FROM THE DAILY ECHO:
A group of Southampton cyclists is taking steps to make the city safer for bikes.
As the Daily Echo continues its Don’t be a Fuel Fool campaign and begins to look at ways round the rising price at the pumps, Southampton Cycle Campaign are working to fill in the ‘missing links’ in the city’s network of cycle paths and routes.
Spokesman for the Cycle Campaign Lindsi Bluemel says there’s low-cost improvements that could be made in Southampton, which would make a big difference to cyclists.
She said: “We’re very well aware that there’s not going to be money around in the next few years for completely new schemes, even though some of them are badly needed.
“What we’ve looked at is easy ways to implement inexpensive connections that will cost the council very little but will improve the network of cycle paths in Southampton.”
The group has already been in touch with Southampton City Council about a number of improvements that are cheap but could help cyclists avoid dangerous junctions or busy roads.
Mrs Bluemel added: “There are quite a lot of roads that are two-way but they don’t want traffic entering at one end, so there are no entry signs.
“The council has agreed that they can put ‘except cycles’ on some of these signs so cyclists know they can use them – it will cost them next to nothing.
“We’re also asking for a shared use path to go through Bitterne Manor Park.
“It’s no cycling there at the moment but there’s going to be quite a substantial tarmac path put in, and if cyclists could use that it would cut a whole chunk of Bitterne Road West off.”
With petrol prices topping £6 a gallon for the first time ever, more and more people are looking at cheaper ways to travel – and low-cost cycling is a popular choice in the city.
But the Cycle Campaign says they need more bike-users to give ideas about what could be done to improve the cycle network in the city.
Mrs Bluemel said: “Sometimes it’s just one little dangerous section of road that puts people off cycling somewhere.

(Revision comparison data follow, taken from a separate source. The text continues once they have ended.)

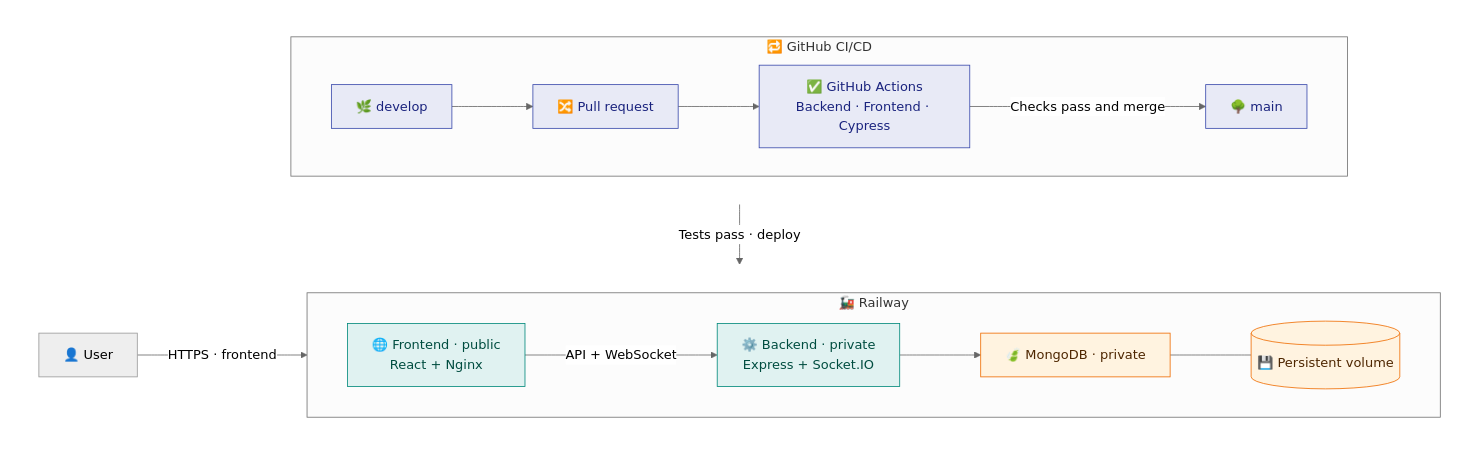
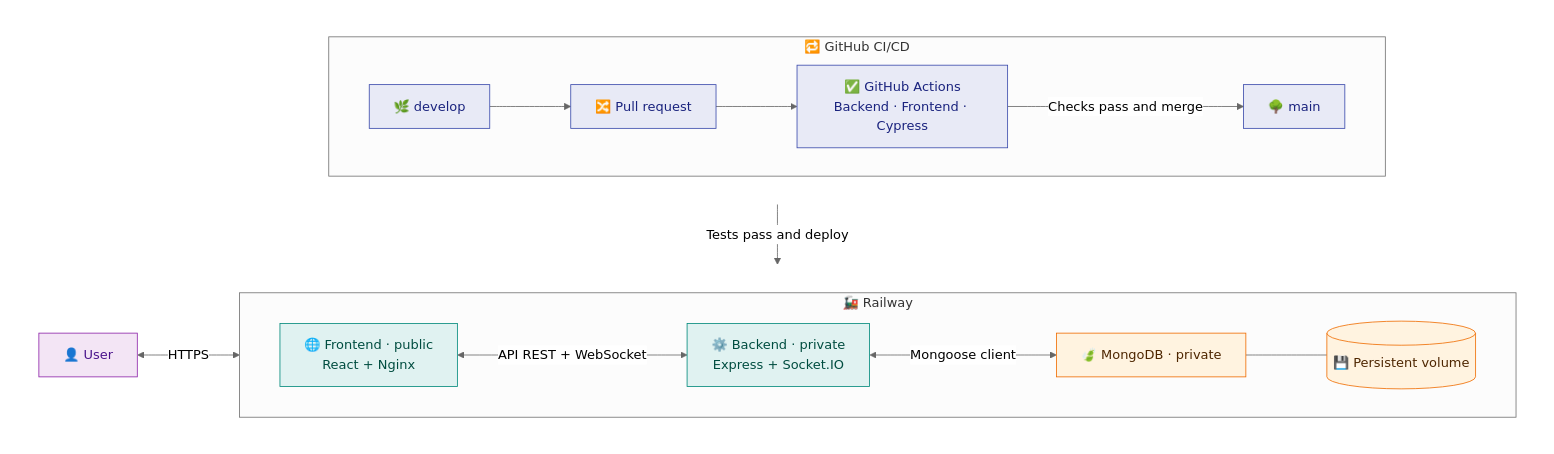
Before and after one commit to patriciorr/office-trackr: the diagram in README.md, drawn with Mermaid (neutral theme). The commit also changed other lines of this file and 1 other file, not shown here.

````diff
--- a/README.md
+++ b/README.md
@@ -60,41 +61,43 @@
 ```mermaid
 flowchart TB
     subgraph Top[" "]
         direction LR
         Spacer["👤 User"] ~~~ Pipeline
         subgraph Pipeline["🔁 GitHub CI/CD"]
             direction LR
             Branch["🌿 develop"] --> PR["🔀 Pull request"]
             PR --> CI["✅ GitHub Actions<br/>Backend · Frontend · Cypress"]
             CI -->|Checks pass and merge| Main["🌳 main"]
         end
     end
 
     subgraph Runtime[" "]
         direction LR
-        User["👤 User"] -->|HTTPS · frontend| Railway
+        User["👤 User"] <-->|HTTPS| Railway
         subgraph Railway["🚂 Railway"]
             direction LR
             Frontend["🌐 Frontend · public<br/>React + Nginx"]
             Backend["⚙️ Backend · private<br/>Express + Socket.IO"]
             Mongo["🍃 MongoDB · private"]
             Volume[("💾 Persistent volume")]
-            Frontend -->|API + WebSocket| Backend
-            Backend --> Mongo
+            Frontend <-->|API REST + WebSocket| Backend
+            Backend <--> |Mongoose client| Mongo
             Mongo --- Volume
         end
     end
 
-    Top -->|Tests pass · deploy| Runtime
+    Top -->|Tests pass and deploy| Runtime
 
     classDef github fill:#e8eaf6,stroke:#3949ab,color:#1a237e
     classDef service fill:#e0f2f1,stroke:#00897b,color:#004d40
     classDef data fill:#fff3e0,stroke:#ef6c00,color:#4e2600
     classDef hidden fill:transparent,stroke:transparent,color:transparent,opacity:0
+    classDef user fill:#f3e5f5,stroke:#8e24aa,color:#4a148c
     class Branch,PR,CI,Main github
     class Frontend,Backend service
     class Mongo,Volume data
     class Spacer hidden
+    class User user
     style Top fill:transparent,stroke:transparent
     style Runtime fill:transparent,stroke:transparent
 ```
````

“We really need other cyclists coming and telling us what problems they experience.
“People will moan and say ‘Why is it like this?’ – but sometimes it’s because no one has raised the issue.”